In which the President calls the NASA’S Mars Science Laboratory “Curiosity” Rover Team, and calls out Mohawk Guy
THE PRESIDENT: Your hard work is now paying dividends, because our expectation is that “Curiosity” is going to be telling us things that we did not know before and laying the groundwork for an even more audacious undertaking in the future, and that’s a human mission to the Red Planet.
I understand there’s a special Mohawk Guy that’s working on the mission. He’s been one of the many stars of the show last Sunday night. And I, in the past, thought about getting a mohawk myself—but my team keeps on discouraging me. And now that he’s received marriage proposals and thousands of new Twitter followers, I think that I’m going to go back to my team and see if it makes sense.
DR. ELACHI: That’s going to be the new fashion at JPL.

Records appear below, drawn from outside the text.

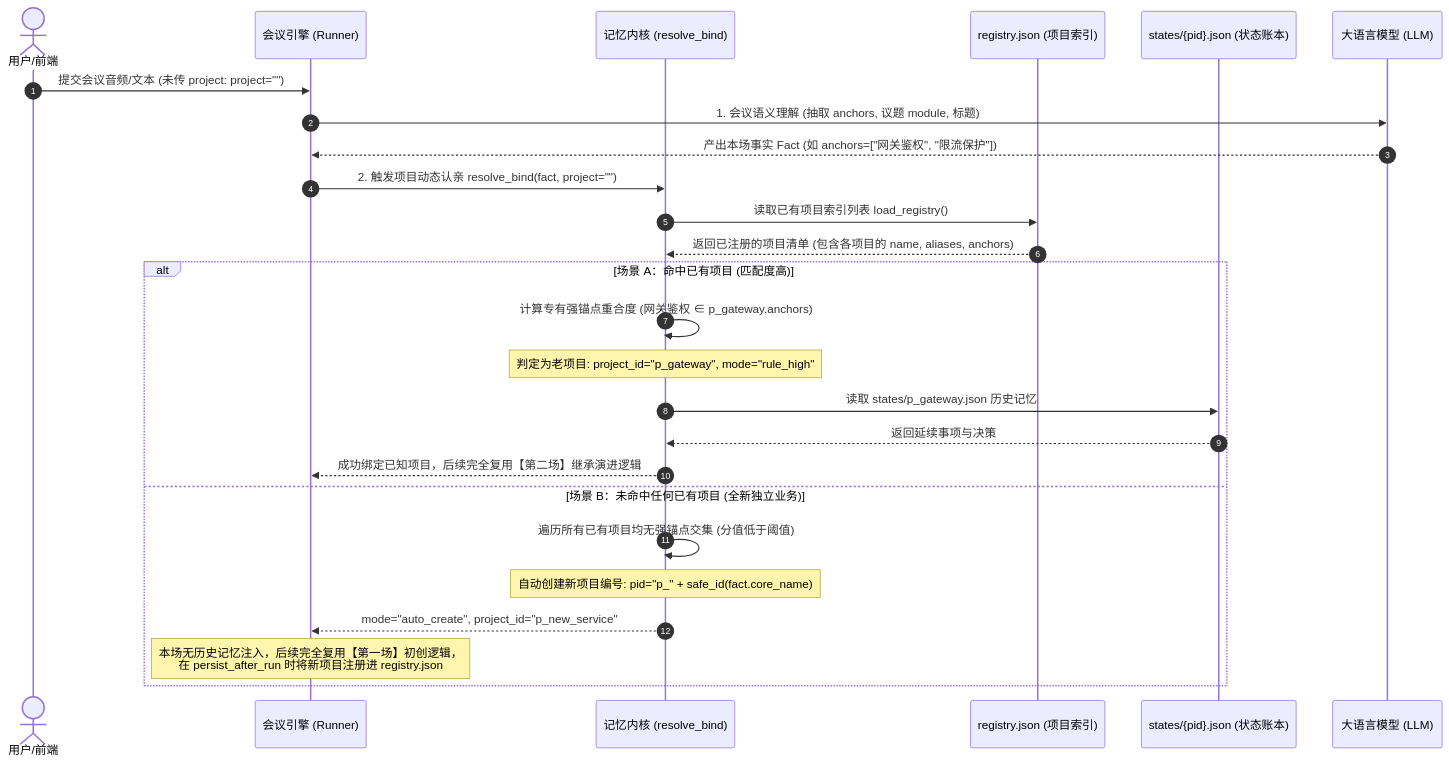
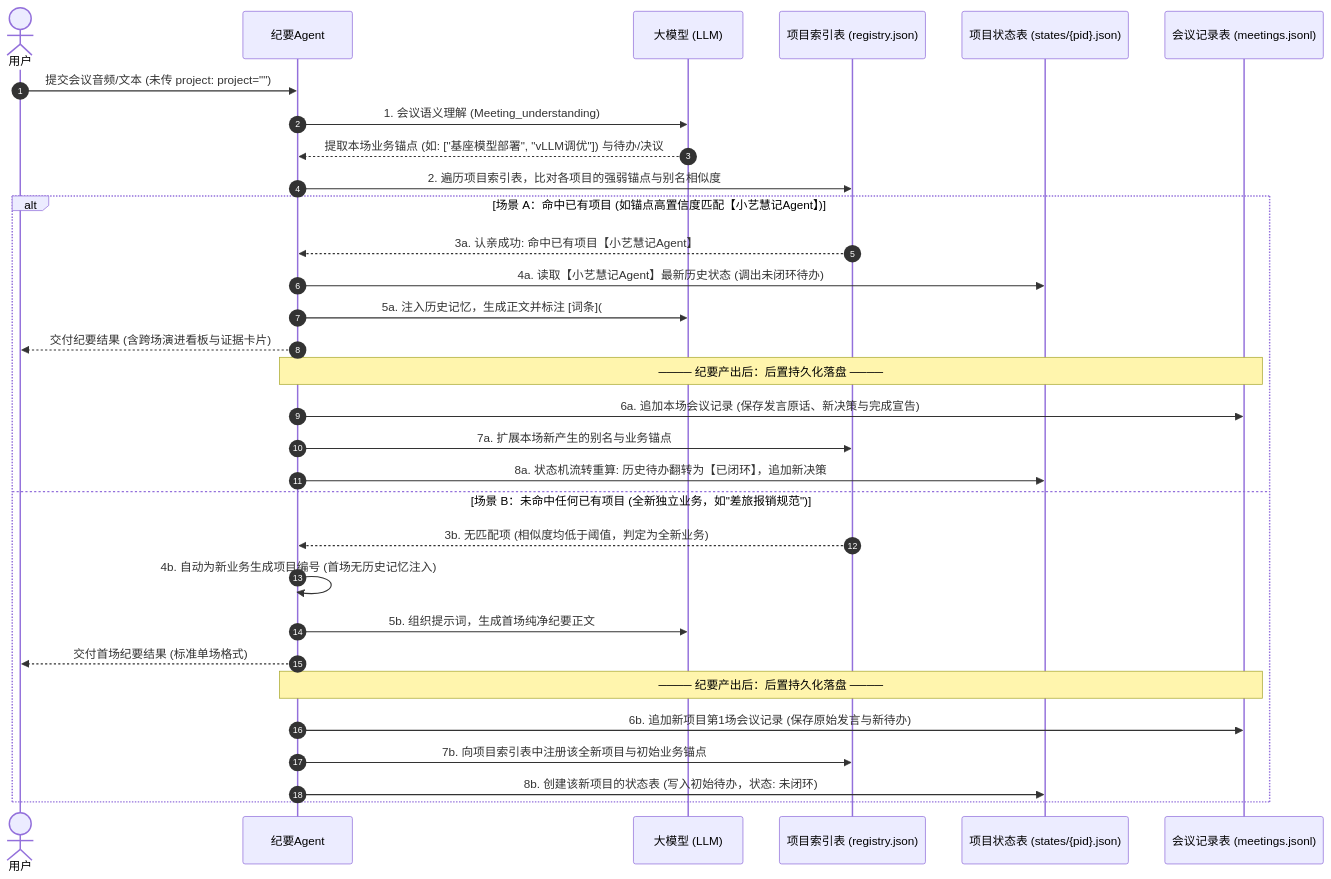
The second of 2 diagrams in MEMORY_EXECUTION_FLOW_UML.md (ohhhhh-hyf/AgentFlow), drawn with Mermaid before and after one commit. The commit also changed other lines of this file, not shown here.

````diff
--- a/MEMORY_EXECUTION_FLOW_UML.md
+++ b/MEMORY_EXECUTION_FLOW_UML.md
@@ -96,31 +88,36 @@
 ```mermaid
 sequenceDiagram
     autonumber
-    actor User as 用户/前端
-    participant Engine as 会议引擎 (Runner)
-    participant Memory as 记忆内核 (resolve_bind)
-    participant Registry as registry.json (项目索引)
-    participant State as states/{pid}.json (状态账本)
-    participant LLM as 大语言模型 (LLM)
+    actor User as 用户
+    participant Agent as 纪要Agent
+    participant LLM as 大模型 (LLM)
+    participant Registry as 项目索引表 (registry.json)
+    participant State as 项目状态表 (states/{pid}.json)
+    participant Meetings as 会议记录表 (meetings.jsonl)
 
-    User->>Engine: 提交会议音频/文本 (未传 project: project="")
-    Engine->>LLM: 1. 会议语义理解 (抽取 anchors, 议题 module, 标题)
-    LLM-->>Engine: 产出本场事实 Fact (如 anchors=["网关鉴权", "限流保护"])
+    User->>Agent: 提交会议音频/文本 (未传 project: project="")
+    Agent->>LLM: 1. 会议语义理解 (Meeting_understanding)
+    LLM-->>Agent: 提取本场业务锚点 (如: ["基座模型部署", "vLLM调优"]) 与待办/决议
+    
+    Agent->>Registry: 2. 遍历项目索引表，比对各项目的强弱锚点与别名相似度
 
-    Engine->>Memory: 2. 触发项目动态认亲 resolve_bind(fact, project="")
-    Memory->>Registry: 读取已有项目索引列表 load_registry()
-    Registry-->>Memory: 返回已注册的项目清单 (包含各项目的 name, aliases, anchors)
-
-    alt 场景 A：命中已有项目 (匹配度高)
-        Memory->>Memory: 计算专有强锚点重合度 (网关鉴权 ∈ p_gateway.anchors)
-        Note over Memory: 判定为老项目: project_id="p_gateway", mode="rule_high"
-        Memory->>State: 读取 states/p_gateway.json 历史记忆
-        State-->>Memory: 返回延续事项与决策
-        Memory-->>Engine: 成功绑定已知项目，后续完全复用【第二场】继承演进逻辑
-    else 场景 B：未命中任何已有项目 (全新独立业务)
-        Memory->>Memory: 遍历所有已有项目均无强锚点交集 (分值低于阈值)
-        Note over Memory: 自动创建新项目编号: pid="p_" + safe_id(fact.core_name)
-        Memory-->>Engine: mode="auto_create", project_id="p_new_service"
-        Note over Engine: 本场无历史记忆注入，后续完全复用【第一场】初创逻辑，<br/>在 persist_after_run 时将新项目注册进 registry.json
+    alt 场景 A：命中已有项目 (如锚点高置信度匹配【小艺慧记Agent】)
+        Registry-->>Agent: 3a. 认亲成功: 命中已有项目【小艺慧记Agent】
+        Agent->>State: 4a. 读取【小艺慧记Agent】最新历史状态 (调出未闭环待办)
+        Agent->>LLM: 5a. 注入历史记忆，生成正文并标注 [词条](#source-1)、## 状态演进、## 记忆溯源
+        Agent-->>User: 交付纪要结果 (含跨场演进看板与证据卡片)
+        Note over Agent, Meetings: ──── 纪要产出后：后置持久化落盘 ────
+        Agent->>Meetings: 6a. 追加本场会议记录 (保存发言原话、新决策与完成宣告)
+        Agent->>Registry: 7a. 扩展本场新产生的别名与业务锚点
+        Agent->>State: 8a. 状态机流转重算: 历史待办翻转为【已闭环】，追加新决策
+    else 场景 B：未命中任何已有项目 (全新独立业务，如"差旅报销规范")
+        Registry-->>Agent: 3b. 无匹配项 (相似度均低于阈值，判定为全新业务)
+        Agent->>Agent: 4b. 自动为新业务生成项目编号 (首场无历史记忆注入)
+        Agent->>LLM: 5b. 组织提示词，生成首场纯净纪要正文
+        Agent-->>User: 交付首场纪要结果 (标准单场格式)
+        Note over Agent, Meetings: ──── 纪要产出后：后置持久化落盘 ────
+        Agent->>Meetings: 6b. 追加新项目第1场会议记录 (保存原始发言与新待办)
+        Agent->>Registry: 7b. 向项目索引表中注册该全新项目与初始业务锚点
+        Agent->>State: 8b. 创建该新项目的状态表 (写入初始待办，状态: 未闭环)
     end
 ```
````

THE PRESIDENT: It does sound like NASA has come a long way from the white shirt, black dark-rimmed glasses and the pocket protectors. You guys are a little cooler than you used to be.
“I’m going to make a special plea to the press—not just the folks who are here, but also your editors—give this some attention. This is the kind of stuff, what these young people are doing, that’s going to make a bigger difference in the life of our country over the long term than just about anything. And it doesn’t belong just on the back pages of a newspaper; we’ve got to lift this up. We’ve got to emphasize how important this is and recognize these incredible young people who are doing things that I couldn’t even imagine thinking about at 5th grade or 8th grade or in high school.
And so pay attention to this. This is important. This is what’s going to make a difference in this country over the long haul. This is what inspires me and gets me up every day. This is what we should be focusing on in our public debates.
And as for all the folks who are here, don’t let your robots wander off anywhere.”
—President Obama at the White House Science Fair, announcing a new goal of 1 million more American graduates in science, technology, engineering, and math over the next 10 years